▶ _Exercise description_:
Exactly as written, please set down all of the entries again, with no pictures.

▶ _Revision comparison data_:
◇ ◇ ◇ ◇
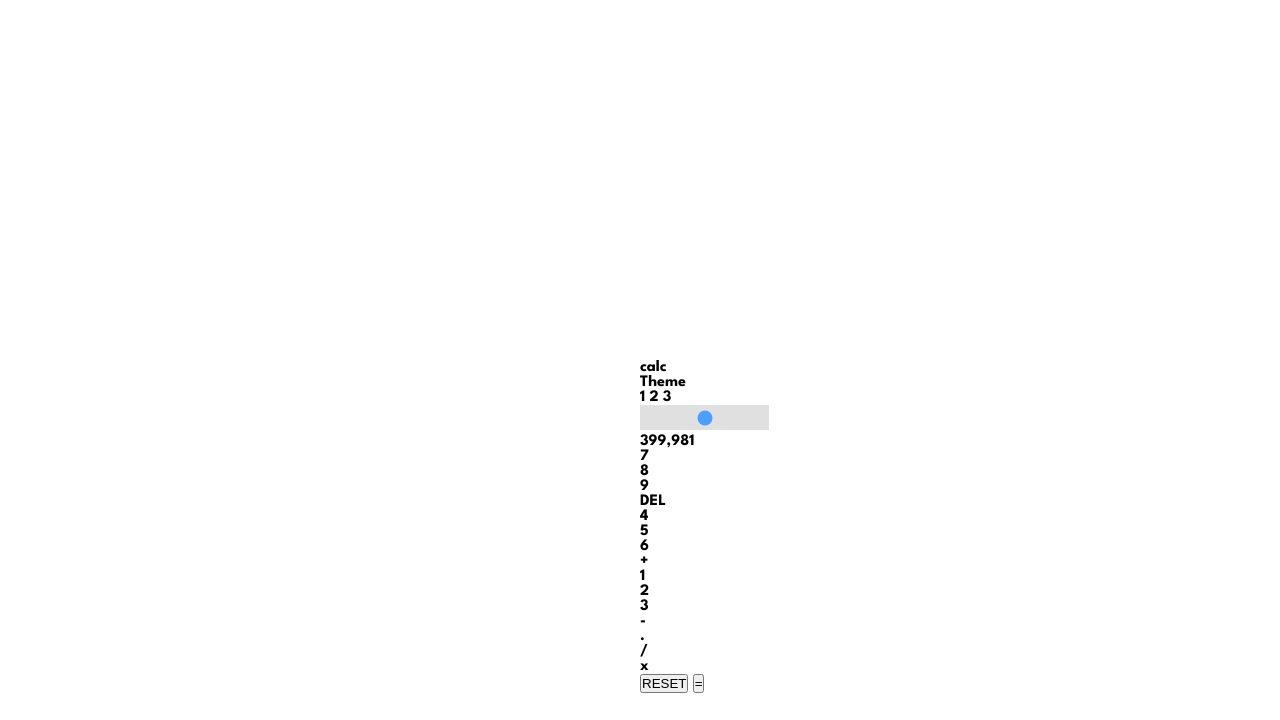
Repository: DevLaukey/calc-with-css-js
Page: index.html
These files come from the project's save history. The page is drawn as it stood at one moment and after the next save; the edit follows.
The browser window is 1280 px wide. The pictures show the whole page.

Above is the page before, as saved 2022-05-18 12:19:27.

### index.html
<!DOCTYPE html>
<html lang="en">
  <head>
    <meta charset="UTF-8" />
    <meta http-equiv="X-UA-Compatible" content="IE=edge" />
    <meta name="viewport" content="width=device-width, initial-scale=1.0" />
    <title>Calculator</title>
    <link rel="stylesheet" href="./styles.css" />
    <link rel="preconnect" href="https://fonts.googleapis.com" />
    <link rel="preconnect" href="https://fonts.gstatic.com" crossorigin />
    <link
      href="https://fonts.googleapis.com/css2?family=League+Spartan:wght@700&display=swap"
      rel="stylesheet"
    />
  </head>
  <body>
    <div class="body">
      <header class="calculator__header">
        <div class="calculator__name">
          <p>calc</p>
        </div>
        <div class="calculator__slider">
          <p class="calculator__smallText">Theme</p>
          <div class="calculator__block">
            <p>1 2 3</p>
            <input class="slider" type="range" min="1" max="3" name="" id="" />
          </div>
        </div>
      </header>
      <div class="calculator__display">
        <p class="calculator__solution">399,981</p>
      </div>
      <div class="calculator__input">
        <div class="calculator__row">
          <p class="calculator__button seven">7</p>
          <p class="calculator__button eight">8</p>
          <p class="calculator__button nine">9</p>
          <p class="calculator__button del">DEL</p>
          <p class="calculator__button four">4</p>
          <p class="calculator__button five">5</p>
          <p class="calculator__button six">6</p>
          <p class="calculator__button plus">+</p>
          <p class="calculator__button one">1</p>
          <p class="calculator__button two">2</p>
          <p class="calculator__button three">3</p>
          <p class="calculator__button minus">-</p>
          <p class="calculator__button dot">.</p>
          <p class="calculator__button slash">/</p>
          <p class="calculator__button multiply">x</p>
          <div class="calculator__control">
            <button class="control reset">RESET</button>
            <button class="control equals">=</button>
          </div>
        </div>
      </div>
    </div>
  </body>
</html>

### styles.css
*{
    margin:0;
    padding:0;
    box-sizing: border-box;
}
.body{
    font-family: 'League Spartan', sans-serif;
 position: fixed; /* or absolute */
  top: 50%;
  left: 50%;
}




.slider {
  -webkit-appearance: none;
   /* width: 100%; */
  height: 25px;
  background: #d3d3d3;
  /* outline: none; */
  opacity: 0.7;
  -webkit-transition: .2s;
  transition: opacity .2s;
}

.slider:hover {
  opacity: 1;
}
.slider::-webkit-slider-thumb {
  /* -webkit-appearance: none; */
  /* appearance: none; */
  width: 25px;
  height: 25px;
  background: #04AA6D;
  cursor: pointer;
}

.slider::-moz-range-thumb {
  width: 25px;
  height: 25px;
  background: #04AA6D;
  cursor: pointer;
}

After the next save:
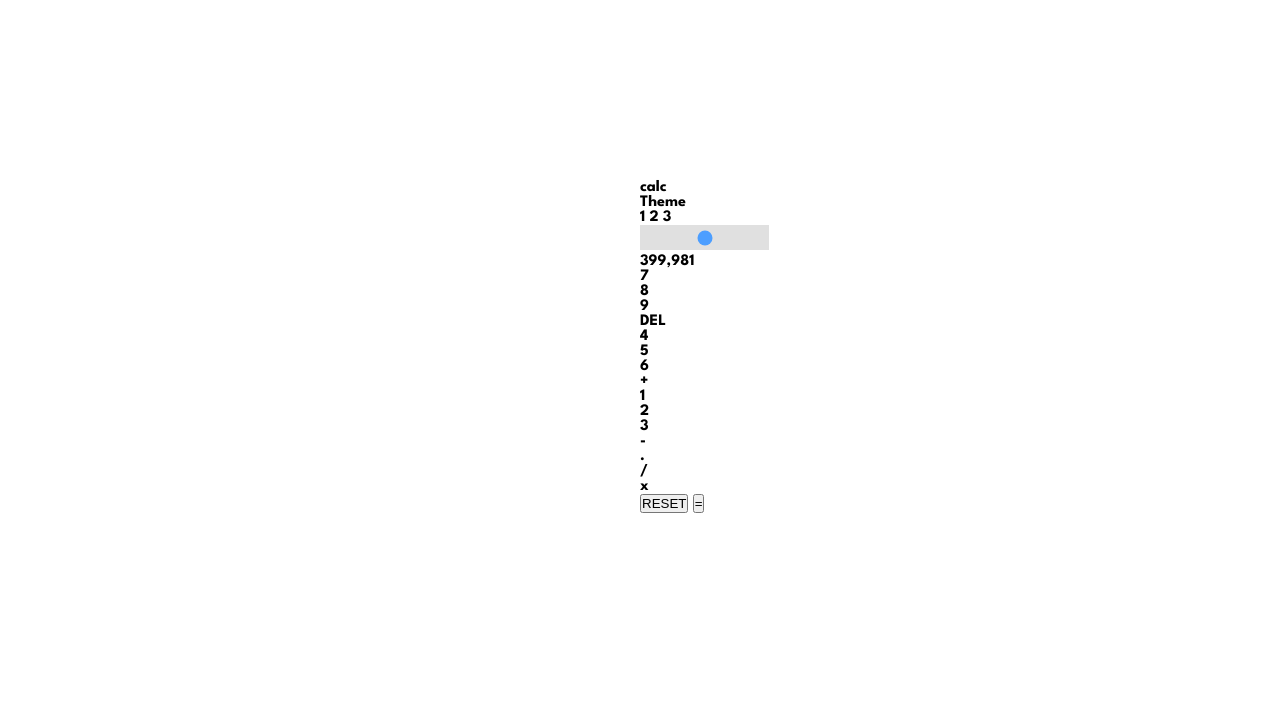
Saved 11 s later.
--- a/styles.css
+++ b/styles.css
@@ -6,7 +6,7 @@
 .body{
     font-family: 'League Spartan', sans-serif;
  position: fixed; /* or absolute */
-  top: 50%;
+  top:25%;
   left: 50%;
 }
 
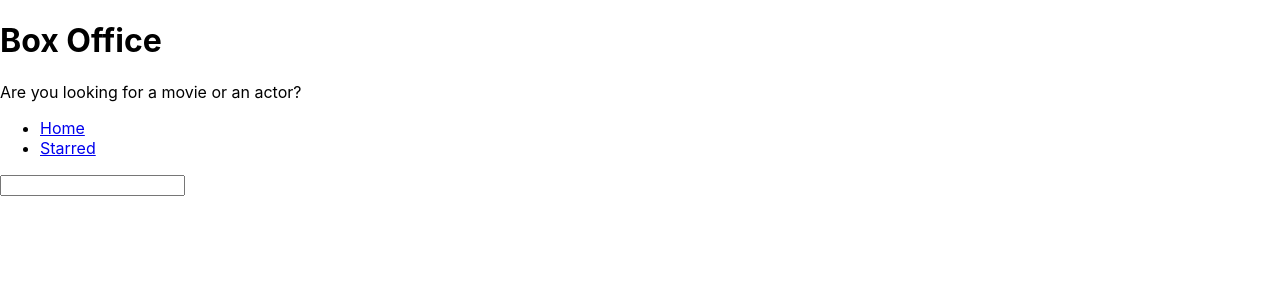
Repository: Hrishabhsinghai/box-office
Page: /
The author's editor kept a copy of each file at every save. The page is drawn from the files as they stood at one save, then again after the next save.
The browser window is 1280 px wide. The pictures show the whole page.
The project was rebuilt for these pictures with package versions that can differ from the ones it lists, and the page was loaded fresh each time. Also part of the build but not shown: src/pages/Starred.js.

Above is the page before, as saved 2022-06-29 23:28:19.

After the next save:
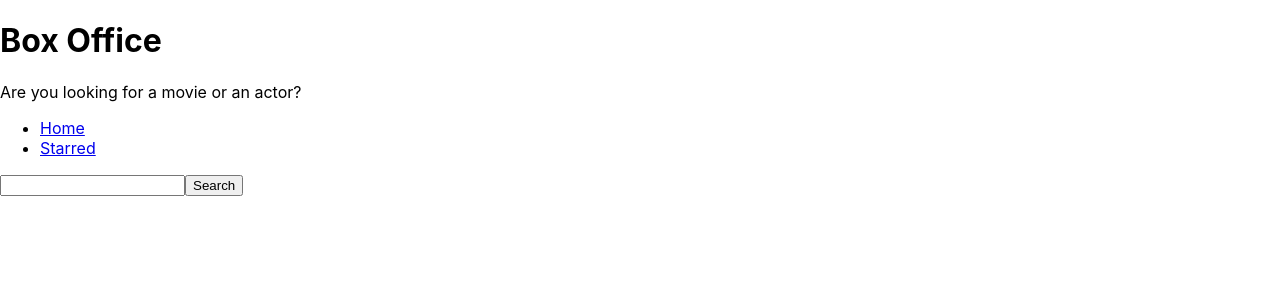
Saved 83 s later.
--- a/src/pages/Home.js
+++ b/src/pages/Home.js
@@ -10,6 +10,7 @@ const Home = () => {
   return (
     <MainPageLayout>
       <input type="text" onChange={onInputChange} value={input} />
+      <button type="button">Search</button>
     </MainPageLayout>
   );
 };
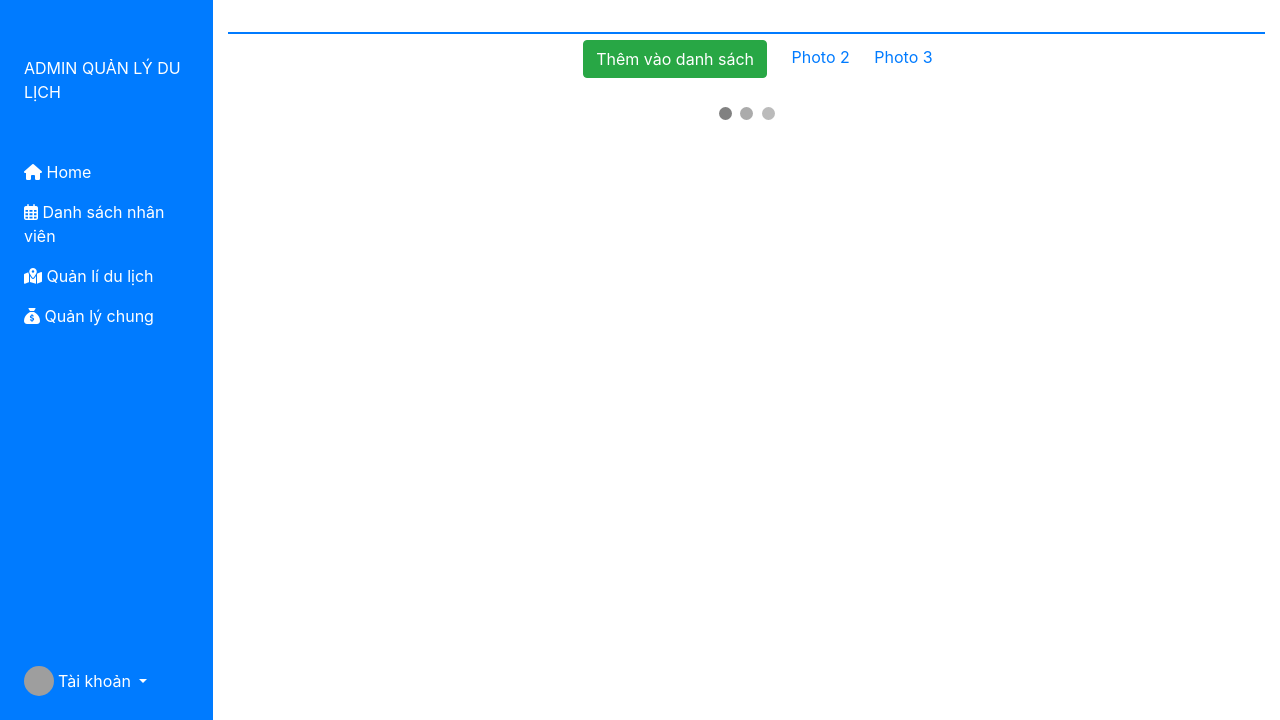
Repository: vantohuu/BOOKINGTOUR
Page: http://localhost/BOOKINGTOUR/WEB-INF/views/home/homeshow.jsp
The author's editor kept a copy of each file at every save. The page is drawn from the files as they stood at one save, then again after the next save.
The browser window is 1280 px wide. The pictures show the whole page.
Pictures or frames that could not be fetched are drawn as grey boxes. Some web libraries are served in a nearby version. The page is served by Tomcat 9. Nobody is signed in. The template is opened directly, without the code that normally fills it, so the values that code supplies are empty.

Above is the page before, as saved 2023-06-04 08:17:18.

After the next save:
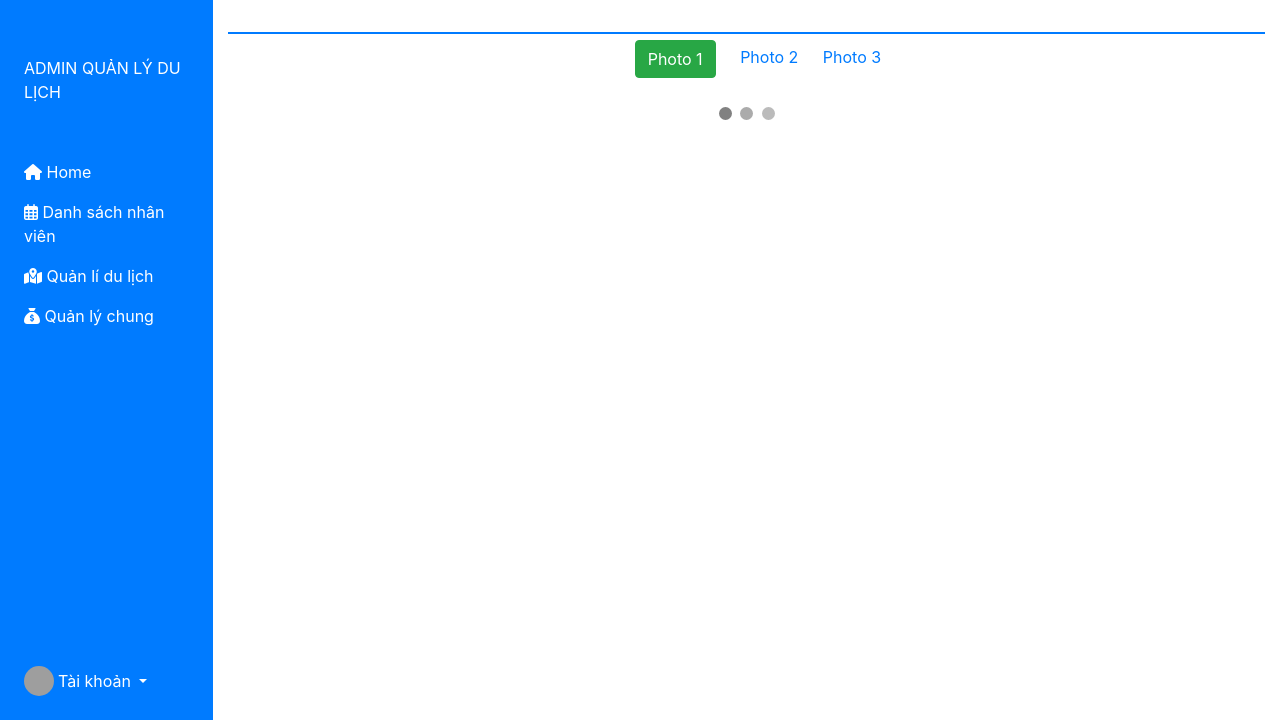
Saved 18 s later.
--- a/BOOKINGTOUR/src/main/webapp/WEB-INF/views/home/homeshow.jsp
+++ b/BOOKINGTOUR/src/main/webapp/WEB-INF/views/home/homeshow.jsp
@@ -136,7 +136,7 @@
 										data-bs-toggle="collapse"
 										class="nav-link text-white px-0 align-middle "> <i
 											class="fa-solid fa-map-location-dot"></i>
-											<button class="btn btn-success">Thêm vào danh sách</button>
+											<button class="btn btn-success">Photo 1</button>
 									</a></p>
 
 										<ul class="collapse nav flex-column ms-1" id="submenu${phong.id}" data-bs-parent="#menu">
◇ ◇ ◇ ◇
▶ _Exercise solution_:
Repository: DevLaukey/calc-with-css-js
Page: index.html
These files come from the project's save history. The page is drawn as it stood at one moment and after the next save; the edit follows.
The browser window is 1280 px wide. The pictures show the whole page.

Above is the page before, as saved 2022-05-18 12:19:27.

### index.html
<!DOCTYPE html>
<html lang="en">
  <head>
    <meta charset="UTF-8" />
    <meta http-equiv="X-UA-Compatible" content="IE=edge" />
    <meta name="viewport" content="width=device-width, initial-scale=1.0" />
    <title>Calculator</title>
    <link rel="stylesheet" href="./styles.css" />
    <link rel="preconnect" href="https://fonts.googleapis.com" />
    <link rel="preconnect" href="https://fonts.gstatic.com" crossorigin />
    <link
      href="https://fonts.googleapis.com/css2?family=League+Spartan:wght@700&display=swap"
      rel="stylesheet"
    />
  </head>
  <body>
    <div class="body">
      <header class="calculator__header">
        <div class="calculator__name">
          <p>calc</p>
        </div>
        <div class="calculator__slider">
          <p class="calculator__smallText">Theme</p>
          <div class="calculator__block">
            <p>1 2 3</p>
            <input class="slider" type="range" min="1" max="3" name="" id="" />
          </div>
        </div>
      </header>
      <div class="calculator__display">
        <p class="calculator__solution">399,981</p>
      </div>
      <div class="calculator__input">
        <div class="calculator__row">
          <p class="calculator__button seven">7</p>
          <p class="calculator__button eight">8</p>
          <p class="calculator__button nine">9</p>
          <p class="calculator__button del">DEL</p>
          <p class="calculator__button four">4</p>
          <p class="calculator__button five">5</p>
          <p class="calculator__button six">6</p>
          <p class="calculator__button plus">+</p>
          <p class="calculator__button one">1</p>
          <p class="calculator__button two">2</p>
          <p class="calculator__button three">3</p>
          <p class="calculator__button minus">-</p>
          <p class="calculator__button dot">.</p>
          <p class="calculator__button slash">/</p>
          <p class="calculator__button multiply">x</p>
          <div class="calculator__control">
            <button class="control reset">RESET</button>
            <button class="control equals">=</button>
          </div>
        </div>
      </div>
    </div>
  </body>
</html>

### styles.css
*{
    margin:0;
    padding:0;
    box-sizing: border-box;
}
.body{
    font-family: 'League Spartan', sans-serif;
 position: fixed; /* or absolute */
  top: 50%;
  left: 50%;
}




.slider {
  -webkit-appearance: none;
   /* width: 100%; */
  height: 25px;
  background: #d3d3d3;
  /* outline: none; */
  opacity: 0.7;
  -webkit-transition: .2s;
  transition: opacity .2s;
}

.slider:hover {
  opacity: 1;
}
.slider::-webkit-slider-thumb {
  /* -webkit-appearance: none; */
  /* appearance: none; */
  width: 25px;
  height: 25px;
  background: #04AA6D;
  cursor: pointer;
}

.slider::-moz-range-thumb {
  width: 25px;
  height: 25px;
  background: #04AA6D;
  cursor: pointer;
}

After the next save:
Saved 11 s later.
--- a/styles.css
+++ b/styles.css
@@ -6,7 +6,7 @@
 .body{
     font-family: 'League Spartan', sans-serif;
  position: fixed; /* or absolute */
-  top: 50%;
+  top:25%;
   left: 50%;
 }
 
Repository: Hrishabhsinghai/box-office
Page: /
The author's editor kept a copy of each file at every save. The page is drawn from the files as they stood at one save, then again after the next save.
The browser window is 1280 px wide. The pictures show the whole page.
The project was rebuilt for these pictures with package versions that can differ from the ones it lists, and the page was loaded fresh each time. Also part of the build but not shown: src/pages/Starred.js.

Above is the page before, as saved 2022-06-29 23:28:19.

After the next save:
Saved 83 s later.
--- a/src/pages/Home.js
+++ b/src/pages/Home.js
@@ -10,6 +10,7 @@ const Home = () => {
   return (
     <MainPageLayout>
       <input type="text" onChange={onInputChange} value={input} />
+      <button type="button">Search</button>
     </MainPageLayout>
   );
 };
Repository: vantohuu/BOOKINGTOUR
Page: http://localhost/BOOKINGTOUR/WEB-INF/views/home/homeshow.jsp
The author's editor kept a copy of each file at every save. The page is drawn from the files as they stood at one save, then again after the next save.
The browser window is 1280 px wide. The pictures show the whole page.
Pictures or frames that could not be fetched are drawn as grey boxes. Some web libraries are served in a nearby version. The page is served by Tomcat 9. Nobody is signed in. The template is opened directly, without the code that normally fills it, so the values that code supplies are empty.

Above is the page before, as saved 2023-06-04 08:17:18.

After the next save:
Saved 18 s later.
--- a/BOOKINGTOUR/src/main/webapp/WEB-INF/views/home/homeshow.jsp
+++ b/BOOKINGTOUR/src/main/webapp/WEB-INF/views/home/homeshow.jsp
@@ -136,7 +136,7 @@
 										data-bs-toggle="collapse"
 										class="nav-link text-white px-0 align-middle "> <i
 											class="fa-solid fa-map-location-dot"></i>
-											<button class="btn btn-success">Thêm vào danh sách</button>
+											<button class="btn btn-success">Photo 1</button>
 									</a></p>
 
 										<ul class="collapse nav flex-column ms-1" id="submenu${phong.id}" data-bs-parent="#menu">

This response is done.